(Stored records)
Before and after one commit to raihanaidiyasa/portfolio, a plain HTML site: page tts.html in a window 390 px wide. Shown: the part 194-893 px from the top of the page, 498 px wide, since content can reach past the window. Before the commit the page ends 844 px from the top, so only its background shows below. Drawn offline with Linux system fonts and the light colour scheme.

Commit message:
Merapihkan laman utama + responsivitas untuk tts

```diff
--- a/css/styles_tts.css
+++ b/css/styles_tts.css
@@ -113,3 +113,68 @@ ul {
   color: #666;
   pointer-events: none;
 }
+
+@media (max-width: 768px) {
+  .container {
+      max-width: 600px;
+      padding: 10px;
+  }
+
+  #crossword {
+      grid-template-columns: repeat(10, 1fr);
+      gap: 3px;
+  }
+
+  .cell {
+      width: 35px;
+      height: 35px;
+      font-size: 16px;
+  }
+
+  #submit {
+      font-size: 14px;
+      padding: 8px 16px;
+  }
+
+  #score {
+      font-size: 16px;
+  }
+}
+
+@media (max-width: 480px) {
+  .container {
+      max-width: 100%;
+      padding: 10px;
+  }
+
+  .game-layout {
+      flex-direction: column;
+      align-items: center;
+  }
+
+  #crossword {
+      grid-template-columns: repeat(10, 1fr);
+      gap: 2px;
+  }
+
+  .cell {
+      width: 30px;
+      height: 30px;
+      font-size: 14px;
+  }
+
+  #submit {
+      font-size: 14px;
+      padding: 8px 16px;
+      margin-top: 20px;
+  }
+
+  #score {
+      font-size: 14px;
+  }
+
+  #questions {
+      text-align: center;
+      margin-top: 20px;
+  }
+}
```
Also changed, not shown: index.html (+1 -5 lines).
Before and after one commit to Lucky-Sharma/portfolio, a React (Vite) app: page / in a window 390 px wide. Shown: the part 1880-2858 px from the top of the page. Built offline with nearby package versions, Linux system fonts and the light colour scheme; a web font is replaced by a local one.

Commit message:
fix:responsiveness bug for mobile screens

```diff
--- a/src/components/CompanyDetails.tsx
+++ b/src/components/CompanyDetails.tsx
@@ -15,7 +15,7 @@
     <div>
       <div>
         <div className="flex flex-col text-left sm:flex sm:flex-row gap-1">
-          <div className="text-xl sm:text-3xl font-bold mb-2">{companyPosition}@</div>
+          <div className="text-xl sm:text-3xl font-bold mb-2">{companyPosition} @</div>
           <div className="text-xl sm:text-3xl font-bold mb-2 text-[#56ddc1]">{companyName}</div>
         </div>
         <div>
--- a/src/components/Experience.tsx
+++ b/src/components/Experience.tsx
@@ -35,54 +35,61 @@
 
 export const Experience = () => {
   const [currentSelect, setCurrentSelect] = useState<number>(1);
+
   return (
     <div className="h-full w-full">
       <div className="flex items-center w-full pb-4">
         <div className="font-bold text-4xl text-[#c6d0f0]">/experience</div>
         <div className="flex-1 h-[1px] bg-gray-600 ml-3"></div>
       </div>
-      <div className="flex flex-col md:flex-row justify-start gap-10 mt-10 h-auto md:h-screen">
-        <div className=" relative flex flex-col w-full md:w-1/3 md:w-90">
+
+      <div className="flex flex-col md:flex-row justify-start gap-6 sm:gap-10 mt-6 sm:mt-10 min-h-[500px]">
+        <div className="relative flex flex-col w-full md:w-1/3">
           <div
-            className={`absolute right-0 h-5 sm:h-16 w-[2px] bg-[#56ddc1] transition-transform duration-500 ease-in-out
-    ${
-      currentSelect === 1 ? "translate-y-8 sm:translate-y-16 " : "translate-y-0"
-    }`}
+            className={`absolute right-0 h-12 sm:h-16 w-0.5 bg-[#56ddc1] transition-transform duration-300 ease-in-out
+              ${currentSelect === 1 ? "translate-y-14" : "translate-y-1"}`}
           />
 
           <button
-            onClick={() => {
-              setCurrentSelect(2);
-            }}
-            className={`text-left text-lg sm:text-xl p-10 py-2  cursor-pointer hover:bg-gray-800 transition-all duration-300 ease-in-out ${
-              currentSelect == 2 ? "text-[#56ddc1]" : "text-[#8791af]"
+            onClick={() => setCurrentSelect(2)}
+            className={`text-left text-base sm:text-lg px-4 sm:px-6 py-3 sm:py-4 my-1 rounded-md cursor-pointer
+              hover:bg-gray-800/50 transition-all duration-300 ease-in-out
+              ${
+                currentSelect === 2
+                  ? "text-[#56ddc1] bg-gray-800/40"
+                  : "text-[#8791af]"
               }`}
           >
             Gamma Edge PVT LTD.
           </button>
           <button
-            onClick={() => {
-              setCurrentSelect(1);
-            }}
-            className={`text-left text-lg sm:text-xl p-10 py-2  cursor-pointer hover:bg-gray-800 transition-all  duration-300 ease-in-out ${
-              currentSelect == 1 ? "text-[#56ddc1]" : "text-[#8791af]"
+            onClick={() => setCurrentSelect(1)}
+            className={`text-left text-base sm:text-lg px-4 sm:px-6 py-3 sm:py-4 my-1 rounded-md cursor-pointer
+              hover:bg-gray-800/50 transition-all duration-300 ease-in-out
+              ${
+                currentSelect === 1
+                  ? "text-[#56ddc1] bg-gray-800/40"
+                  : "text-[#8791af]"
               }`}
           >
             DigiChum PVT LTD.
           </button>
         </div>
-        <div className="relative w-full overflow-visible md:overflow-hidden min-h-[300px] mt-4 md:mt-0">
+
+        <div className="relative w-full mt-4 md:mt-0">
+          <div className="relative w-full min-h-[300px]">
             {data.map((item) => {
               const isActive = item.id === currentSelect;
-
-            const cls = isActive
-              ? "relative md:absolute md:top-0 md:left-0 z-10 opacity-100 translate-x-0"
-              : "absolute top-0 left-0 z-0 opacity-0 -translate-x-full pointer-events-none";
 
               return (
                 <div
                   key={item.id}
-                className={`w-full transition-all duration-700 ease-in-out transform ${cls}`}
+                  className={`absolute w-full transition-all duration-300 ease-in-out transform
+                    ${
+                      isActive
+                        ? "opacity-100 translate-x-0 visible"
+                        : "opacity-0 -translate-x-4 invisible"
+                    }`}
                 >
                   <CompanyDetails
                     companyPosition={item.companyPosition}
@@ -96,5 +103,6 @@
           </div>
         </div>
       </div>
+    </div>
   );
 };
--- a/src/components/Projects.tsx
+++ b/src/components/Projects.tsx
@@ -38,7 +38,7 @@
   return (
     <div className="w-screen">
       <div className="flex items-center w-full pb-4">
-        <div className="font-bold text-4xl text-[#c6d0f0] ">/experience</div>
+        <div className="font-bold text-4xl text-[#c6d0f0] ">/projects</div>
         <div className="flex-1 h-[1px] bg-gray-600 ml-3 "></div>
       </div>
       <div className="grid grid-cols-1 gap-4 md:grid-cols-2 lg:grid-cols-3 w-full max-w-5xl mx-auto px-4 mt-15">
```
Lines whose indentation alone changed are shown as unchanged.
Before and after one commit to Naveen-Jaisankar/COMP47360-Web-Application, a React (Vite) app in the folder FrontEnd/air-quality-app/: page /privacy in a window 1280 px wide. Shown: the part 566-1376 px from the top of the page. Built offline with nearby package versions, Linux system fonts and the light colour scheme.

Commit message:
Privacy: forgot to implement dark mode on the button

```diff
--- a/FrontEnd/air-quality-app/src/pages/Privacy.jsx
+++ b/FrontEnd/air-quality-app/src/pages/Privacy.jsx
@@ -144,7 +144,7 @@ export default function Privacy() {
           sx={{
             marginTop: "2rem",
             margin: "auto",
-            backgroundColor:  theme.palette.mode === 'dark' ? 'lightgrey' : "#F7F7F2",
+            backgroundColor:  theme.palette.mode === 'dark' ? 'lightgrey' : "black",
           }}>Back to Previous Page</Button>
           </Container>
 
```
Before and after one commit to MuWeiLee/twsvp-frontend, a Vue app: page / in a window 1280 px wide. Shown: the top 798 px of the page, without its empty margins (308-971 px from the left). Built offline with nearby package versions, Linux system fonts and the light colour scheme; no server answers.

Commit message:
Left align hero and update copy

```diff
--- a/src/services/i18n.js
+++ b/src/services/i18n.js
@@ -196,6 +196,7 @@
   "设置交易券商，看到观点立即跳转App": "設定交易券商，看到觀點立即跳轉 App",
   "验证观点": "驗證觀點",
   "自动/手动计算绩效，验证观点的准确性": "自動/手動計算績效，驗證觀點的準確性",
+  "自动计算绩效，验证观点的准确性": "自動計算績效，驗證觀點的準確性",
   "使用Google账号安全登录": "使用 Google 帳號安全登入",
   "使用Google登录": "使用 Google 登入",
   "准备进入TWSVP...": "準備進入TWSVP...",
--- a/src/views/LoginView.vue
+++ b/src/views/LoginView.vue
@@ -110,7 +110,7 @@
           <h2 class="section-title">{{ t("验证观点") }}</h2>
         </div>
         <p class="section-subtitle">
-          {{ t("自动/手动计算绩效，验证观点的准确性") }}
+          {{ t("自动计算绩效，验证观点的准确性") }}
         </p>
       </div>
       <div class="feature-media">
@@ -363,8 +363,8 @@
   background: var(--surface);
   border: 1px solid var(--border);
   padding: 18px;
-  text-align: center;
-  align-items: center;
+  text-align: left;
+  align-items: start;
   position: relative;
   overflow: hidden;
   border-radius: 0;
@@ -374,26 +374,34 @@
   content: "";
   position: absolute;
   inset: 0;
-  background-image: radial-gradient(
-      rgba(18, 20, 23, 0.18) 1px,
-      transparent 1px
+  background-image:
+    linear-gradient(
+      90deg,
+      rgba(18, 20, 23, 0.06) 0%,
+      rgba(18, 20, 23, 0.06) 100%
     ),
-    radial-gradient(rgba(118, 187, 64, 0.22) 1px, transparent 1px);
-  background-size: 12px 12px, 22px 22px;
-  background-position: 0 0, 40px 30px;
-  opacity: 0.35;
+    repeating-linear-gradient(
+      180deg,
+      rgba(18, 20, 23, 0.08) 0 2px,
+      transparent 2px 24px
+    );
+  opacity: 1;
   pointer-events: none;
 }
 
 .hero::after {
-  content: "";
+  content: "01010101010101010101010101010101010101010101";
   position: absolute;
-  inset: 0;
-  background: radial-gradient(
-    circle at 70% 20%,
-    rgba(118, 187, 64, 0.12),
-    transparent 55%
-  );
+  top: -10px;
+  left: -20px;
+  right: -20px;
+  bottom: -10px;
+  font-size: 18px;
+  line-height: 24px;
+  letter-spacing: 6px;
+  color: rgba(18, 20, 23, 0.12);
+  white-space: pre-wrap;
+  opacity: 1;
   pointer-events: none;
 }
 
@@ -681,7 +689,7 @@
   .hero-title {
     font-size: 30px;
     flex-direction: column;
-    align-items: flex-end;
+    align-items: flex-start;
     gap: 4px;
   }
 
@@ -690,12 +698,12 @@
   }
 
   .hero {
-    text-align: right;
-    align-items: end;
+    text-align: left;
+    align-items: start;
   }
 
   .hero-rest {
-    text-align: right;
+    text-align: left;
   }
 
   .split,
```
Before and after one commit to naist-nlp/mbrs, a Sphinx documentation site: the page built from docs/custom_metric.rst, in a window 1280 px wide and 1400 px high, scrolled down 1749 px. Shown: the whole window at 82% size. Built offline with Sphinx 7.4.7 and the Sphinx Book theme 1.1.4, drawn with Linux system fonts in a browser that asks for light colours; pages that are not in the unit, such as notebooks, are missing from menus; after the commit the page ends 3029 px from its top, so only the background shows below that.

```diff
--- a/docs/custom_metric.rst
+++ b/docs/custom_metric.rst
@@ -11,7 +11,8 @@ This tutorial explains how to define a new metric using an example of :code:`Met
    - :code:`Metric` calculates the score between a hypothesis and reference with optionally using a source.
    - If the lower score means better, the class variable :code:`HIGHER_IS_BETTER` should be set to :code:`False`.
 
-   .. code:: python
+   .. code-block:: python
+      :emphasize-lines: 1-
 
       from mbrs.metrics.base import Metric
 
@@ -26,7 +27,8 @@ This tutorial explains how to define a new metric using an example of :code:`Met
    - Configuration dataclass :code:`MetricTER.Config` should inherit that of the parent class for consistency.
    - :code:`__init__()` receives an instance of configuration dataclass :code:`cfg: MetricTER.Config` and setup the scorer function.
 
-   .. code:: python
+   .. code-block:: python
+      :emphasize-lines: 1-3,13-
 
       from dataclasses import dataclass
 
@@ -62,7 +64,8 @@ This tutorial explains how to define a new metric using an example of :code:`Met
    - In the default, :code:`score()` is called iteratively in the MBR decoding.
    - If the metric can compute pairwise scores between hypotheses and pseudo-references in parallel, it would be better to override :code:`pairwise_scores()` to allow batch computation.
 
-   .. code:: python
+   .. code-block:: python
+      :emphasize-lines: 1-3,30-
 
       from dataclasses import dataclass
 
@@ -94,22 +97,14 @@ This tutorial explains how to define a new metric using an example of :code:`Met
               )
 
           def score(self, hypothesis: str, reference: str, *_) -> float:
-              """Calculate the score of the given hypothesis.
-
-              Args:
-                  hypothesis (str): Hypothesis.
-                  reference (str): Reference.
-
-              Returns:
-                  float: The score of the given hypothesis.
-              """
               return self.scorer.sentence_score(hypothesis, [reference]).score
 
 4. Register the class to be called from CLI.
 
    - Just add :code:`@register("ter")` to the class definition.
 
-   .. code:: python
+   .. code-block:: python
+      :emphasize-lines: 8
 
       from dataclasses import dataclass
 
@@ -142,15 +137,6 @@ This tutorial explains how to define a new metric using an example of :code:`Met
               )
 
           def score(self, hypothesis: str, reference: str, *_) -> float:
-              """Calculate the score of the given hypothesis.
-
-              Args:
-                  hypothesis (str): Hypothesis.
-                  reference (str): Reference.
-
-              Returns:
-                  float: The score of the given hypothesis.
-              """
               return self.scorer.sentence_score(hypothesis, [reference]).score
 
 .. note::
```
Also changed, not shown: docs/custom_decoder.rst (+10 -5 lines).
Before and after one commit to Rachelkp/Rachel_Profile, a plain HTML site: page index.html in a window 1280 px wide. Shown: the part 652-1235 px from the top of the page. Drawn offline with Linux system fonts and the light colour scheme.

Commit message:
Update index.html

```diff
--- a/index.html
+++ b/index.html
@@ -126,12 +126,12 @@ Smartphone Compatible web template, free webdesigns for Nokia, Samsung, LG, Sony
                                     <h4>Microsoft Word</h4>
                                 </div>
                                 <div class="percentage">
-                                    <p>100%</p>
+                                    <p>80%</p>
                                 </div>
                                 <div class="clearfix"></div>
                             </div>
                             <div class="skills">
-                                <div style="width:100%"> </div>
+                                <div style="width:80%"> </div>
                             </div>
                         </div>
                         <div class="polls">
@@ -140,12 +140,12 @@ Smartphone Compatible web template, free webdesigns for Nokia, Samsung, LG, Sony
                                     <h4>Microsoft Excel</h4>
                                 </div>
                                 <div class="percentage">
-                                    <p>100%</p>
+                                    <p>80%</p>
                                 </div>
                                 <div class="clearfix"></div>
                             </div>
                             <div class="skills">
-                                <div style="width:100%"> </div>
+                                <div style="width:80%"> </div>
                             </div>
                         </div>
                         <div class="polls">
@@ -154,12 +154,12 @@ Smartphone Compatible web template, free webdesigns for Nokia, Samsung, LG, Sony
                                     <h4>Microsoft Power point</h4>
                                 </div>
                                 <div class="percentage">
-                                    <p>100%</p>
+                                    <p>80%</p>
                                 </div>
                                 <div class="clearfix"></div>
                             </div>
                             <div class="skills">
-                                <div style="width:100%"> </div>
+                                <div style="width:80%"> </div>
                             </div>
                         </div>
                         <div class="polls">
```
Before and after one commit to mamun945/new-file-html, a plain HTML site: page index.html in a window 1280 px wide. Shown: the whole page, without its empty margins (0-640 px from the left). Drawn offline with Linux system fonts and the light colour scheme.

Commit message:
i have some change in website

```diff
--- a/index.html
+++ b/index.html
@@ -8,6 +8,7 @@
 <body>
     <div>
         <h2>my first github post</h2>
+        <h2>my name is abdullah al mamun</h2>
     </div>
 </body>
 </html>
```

• **The problem**
Working through the records above, establish how many lines contain the string "using", and reply with the number by itself.

• **Response for this exercise**
6